Look for the word "wrap" in the material below. Copy each line that has it.

━━━━━━━━━━━━━━━━

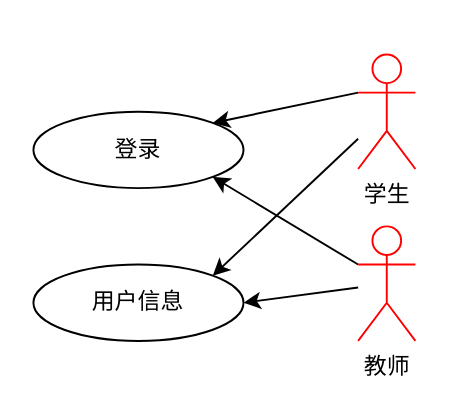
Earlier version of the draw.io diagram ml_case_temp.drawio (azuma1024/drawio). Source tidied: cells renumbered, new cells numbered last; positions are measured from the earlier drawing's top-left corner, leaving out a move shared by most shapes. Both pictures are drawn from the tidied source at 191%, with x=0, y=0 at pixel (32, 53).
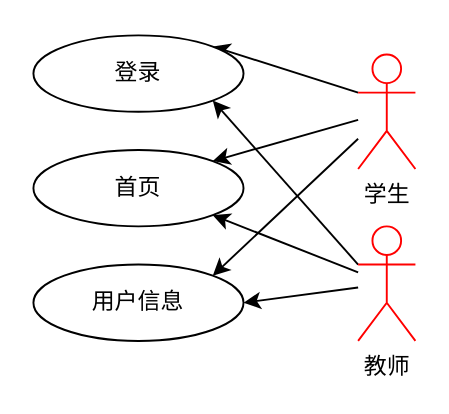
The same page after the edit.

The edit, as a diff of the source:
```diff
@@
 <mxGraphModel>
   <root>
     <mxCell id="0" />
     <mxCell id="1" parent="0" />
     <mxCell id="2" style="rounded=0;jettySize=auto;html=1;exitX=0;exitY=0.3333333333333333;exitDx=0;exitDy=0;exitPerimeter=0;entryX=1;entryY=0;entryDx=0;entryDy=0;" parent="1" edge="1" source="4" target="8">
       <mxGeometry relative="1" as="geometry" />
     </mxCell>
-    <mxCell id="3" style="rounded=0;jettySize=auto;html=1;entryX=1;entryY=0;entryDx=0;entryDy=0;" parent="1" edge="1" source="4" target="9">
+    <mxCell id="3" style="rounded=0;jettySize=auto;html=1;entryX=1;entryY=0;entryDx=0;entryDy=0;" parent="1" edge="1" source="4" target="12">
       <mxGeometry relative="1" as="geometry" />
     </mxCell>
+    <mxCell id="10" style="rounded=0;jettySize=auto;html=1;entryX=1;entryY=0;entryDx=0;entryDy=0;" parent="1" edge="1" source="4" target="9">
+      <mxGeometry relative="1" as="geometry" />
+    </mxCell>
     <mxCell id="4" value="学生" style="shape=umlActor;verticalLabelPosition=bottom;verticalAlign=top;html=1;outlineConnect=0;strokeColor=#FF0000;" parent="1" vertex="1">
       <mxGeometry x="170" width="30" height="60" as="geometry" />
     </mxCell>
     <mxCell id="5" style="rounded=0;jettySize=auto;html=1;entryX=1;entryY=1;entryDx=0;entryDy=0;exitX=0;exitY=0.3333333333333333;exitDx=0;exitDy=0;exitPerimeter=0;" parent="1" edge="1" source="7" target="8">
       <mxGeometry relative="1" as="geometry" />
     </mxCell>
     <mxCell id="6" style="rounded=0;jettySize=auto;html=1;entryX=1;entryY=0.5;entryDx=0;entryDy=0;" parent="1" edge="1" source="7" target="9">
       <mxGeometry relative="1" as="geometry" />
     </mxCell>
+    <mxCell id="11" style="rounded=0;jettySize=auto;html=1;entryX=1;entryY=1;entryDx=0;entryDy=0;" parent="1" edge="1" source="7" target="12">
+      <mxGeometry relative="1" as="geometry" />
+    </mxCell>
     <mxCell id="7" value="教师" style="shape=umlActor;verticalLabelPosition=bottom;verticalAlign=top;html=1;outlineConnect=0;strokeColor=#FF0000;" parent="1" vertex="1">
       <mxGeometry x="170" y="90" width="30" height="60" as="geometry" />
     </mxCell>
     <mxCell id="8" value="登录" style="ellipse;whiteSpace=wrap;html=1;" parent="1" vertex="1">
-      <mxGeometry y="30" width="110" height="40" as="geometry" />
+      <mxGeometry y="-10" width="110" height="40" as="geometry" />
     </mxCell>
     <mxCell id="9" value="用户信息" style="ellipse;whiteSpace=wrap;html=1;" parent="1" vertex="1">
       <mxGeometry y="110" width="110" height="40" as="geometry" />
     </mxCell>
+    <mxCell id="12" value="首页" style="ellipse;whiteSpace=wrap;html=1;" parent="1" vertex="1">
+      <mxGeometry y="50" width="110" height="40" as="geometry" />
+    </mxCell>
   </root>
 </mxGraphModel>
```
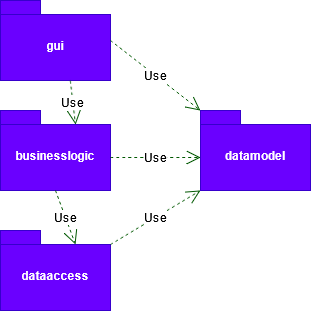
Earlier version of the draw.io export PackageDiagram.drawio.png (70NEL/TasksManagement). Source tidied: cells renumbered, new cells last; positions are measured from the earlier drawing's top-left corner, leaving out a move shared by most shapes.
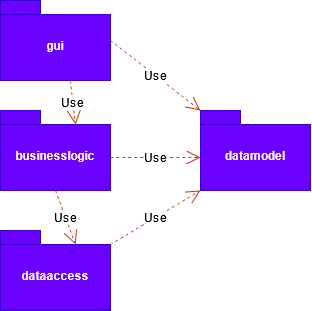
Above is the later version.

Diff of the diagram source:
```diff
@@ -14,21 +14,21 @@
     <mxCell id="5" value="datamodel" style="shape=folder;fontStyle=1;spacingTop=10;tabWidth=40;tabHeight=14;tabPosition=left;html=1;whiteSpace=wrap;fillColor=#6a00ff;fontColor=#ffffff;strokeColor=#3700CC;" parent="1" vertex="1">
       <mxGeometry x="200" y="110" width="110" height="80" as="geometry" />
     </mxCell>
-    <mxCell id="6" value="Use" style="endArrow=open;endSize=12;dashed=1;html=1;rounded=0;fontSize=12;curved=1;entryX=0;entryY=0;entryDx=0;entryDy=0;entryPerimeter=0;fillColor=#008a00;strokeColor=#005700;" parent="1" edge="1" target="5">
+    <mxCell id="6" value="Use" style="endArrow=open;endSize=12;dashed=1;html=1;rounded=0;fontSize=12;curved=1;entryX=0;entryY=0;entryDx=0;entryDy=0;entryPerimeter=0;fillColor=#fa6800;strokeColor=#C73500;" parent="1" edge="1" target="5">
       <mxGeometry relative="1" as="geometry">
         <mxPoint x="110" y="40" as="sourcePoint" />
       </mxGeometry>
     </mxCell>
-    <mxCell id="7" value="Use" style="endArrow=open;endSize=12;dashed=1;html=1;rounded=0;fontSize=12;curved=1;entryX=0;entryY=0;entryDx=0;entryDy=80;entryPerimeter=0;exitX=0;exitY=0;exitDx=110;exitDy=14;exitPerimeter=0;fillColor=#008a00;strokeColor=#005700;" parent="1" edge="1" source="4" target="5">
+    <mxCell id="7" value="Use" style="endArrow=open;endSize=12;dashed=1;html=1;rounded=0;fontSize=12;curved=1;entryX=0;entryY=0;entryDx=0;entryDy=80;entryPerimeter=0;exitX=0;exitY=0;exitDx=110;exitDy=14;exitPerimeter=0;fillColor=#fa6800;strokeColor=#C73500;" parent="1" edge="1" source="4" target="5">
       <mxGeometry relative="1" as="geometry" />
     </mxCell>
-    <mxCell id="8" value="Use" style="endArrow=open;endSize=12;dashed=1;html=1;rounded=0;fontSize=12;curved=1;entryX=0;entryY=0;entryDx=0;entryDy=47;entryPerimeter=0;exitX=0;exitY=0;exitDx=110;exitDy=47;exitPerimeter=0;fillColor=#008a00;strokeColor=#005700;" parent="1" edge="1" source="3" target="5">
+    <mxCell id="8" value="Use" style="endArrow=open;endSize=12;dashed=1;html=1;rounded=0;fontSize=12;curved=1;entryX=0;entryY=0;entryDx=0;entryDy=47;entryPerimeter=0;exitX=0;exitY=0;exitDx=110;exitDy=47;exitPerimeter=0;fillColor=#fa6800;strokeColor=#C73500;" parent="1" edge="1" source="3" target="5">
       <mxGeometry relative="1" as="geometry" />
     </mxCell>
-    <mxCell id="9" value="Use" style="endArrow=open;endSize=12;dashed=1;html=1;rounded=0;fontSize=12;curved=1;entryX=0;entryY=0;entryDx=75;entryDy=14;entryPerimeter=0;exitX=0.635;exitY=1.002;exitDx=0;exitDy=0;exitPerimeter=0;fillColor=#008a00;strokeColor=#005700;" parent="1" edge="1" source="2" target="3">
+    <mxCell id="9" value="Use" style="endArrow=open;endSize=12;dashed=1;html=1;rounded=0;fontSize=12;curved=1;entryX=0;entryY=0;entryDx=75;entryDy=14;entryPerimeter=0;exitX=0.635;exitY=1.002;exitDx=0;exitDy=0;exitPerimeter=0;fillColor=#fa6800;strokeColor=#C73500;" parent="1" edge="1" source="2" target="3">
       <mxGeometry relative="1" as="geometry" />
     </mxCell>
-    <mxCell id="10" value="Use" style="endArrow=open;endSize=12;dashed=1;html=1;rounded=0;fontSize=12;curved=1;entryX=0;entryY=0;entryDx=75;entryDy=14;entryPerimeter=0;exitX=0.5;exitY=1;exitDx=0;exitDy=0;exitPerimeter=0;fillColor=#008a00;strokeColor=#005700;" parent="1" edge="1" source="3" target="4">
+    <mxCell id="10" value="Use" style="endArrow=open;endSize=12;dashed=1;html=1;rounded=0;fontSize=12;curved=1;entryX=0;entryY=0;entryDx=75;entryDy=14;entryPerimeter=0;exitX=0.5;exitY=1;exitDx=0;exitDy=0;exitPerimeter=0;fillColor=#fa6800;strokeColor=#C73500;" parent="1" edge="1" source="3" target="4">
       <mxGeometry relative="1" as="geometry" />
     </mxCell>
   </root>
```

━━━━━━━━━━━━━━━━

__Output below__:
     <mxCell id="8" value="登录" style="ellipse;whiteSpace=wrap;html=1;" parent="1" vertex="1">
     <mxCell id="9" value="用户信息" style="ellipse;whiteSpace=wrap;html=1;" parent="1" vertex="1">
+    <mxCell id="12" value="首页" style="ellipse;whiteSpace=wrap;html=1;" parent="1" vertex="1">
     <mxCell id="5" value="datamodel" style="shape=folder;fontStyle=1;spacingTop=10;tabWidth=40;tabHeight=14;tabPosition=left;html=1;whiteSpace=wrap;fillColor=#6a00ff;fontColor=#ffffff;strokeColor=#3700CC;" parent="1" vertex="1">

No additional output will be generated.